“The negative impact of the Brexit on UK competitiveness may push the UK to be even more aggressive in its tax offer,” the OECD’s head of tax, Pascal Saint-Amans said in the memo, details of which were seen by Reuters.
“A further step in that direction would really turn the UK into a tax haven type of economy,” he said, adding that there were practical and domestic political barriers to doing this.
The OECD declined to comment on his memo, dated June 24, and a separate one seen by Reuters, written soon afterwards, on the outlook after the June 23 vote for Value Added Tax in the United Kingdom, which is made up of Britain and northern Ireland.
The UK is already in the process of cutting its corporate tax rate to 17 percent, compared to an average among other OECD members of around 25 percent.
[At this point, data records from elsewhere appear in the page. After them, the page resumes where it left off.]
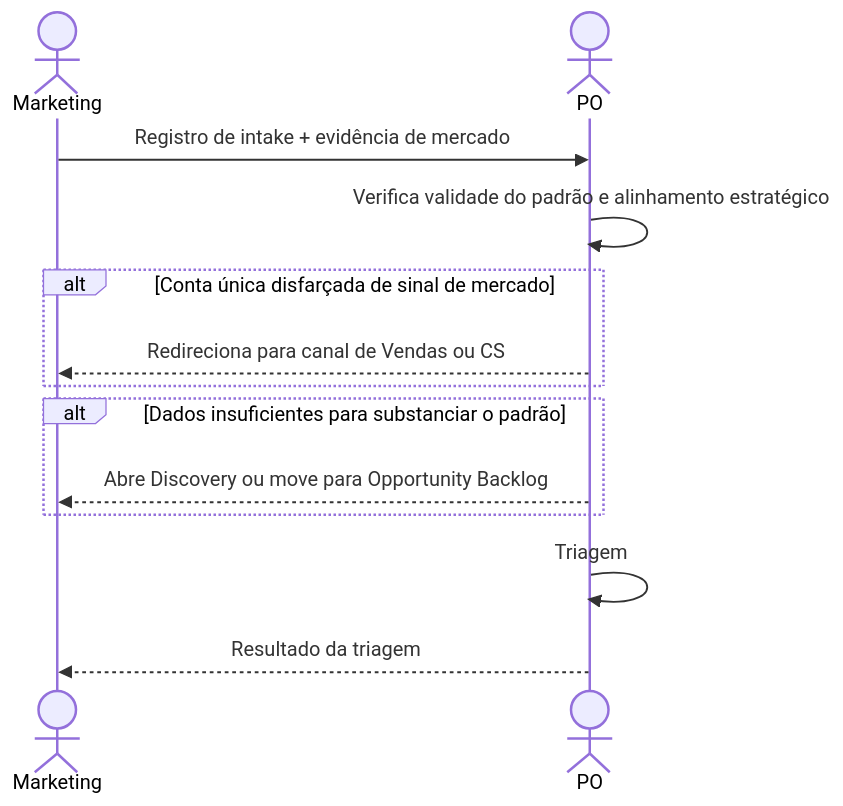
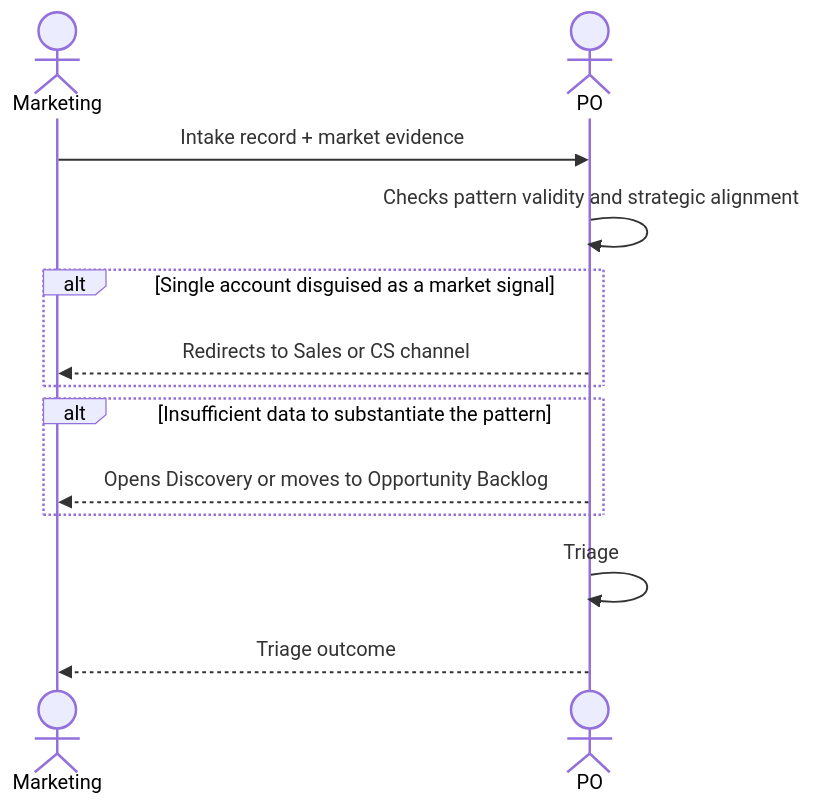
One commit to hugo-hsbtech/teamwork-process changed the diagram in interactions/03-marketing-to-po.md. Above: the diagram before and after it, drawn with Mermaid. The commit also changed other lines of this file and 63 other files, not shown here.

````diff
--- a/interactions/03-marketing-to-po.md
+++ b/interactions/03-marketing-to-po.md
@@ -64,19 +64,19 @@
 ```mermaid
 sequenceDiagram
     actor MKT as Marketing
     actor PO as PO
 
-    MKT->>PO: Registro de intake + evidência de mercado
-    PO->>PO: Verifica validade do padrão e alinhamento estratégico
+    MKT->>PO: Intake record + market evidence
+    PO->>PO: Checks pattern validity and strategic alignment
 
-    alt Conta única disfarçada de sinal de mercado
-        PO-->>MKT: Redireciona para canal de Vendas ou CS
+    alt Single account disguised as a market signal
+        PO-->>MKT: Redirects to Sales or CS channel
     end
 
-    alt Dados insuficientes para substanciar o padrão
-        PO-->>MKT: Abre Discovery ou move para Opportunity Backlog
+    alt Insufficient data to substantiate the pattern
+        PO-->>MKT: Opens Discovery or moves to Opportunity Backlog
     end
 
-    PO->>PO: Triagem
-    PO-->>MKT: Resultado da triagem
+    PO->>PO: Triage
+    PO-->>MKT: Triage outcome
 ```
````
As part of its stated aim to be the most competitive Group of 20 major economies on tax, the UK has also introduced tax breaks that allow companies pay lower tax rates on some income and no tax on earnings from tax haven subsidiaries.
To significantly improve its appeal to businesses, the UK would need to significantly cut its tax rate or introduce a system of “generous” tax rulings, the OECD said.
Outside the EU, the UK could selectively offer foreign investors one-off tax deals – something prohibited by EU law.
The European Commission is taking legal action against Ireland and Luxembourg for allegedly giving sweetheart tax deals to companies like iPhone maker Apple and burger chain McDonalds that allowed them to shift profits from other EU nations. The countries and companies deny breaking any rules.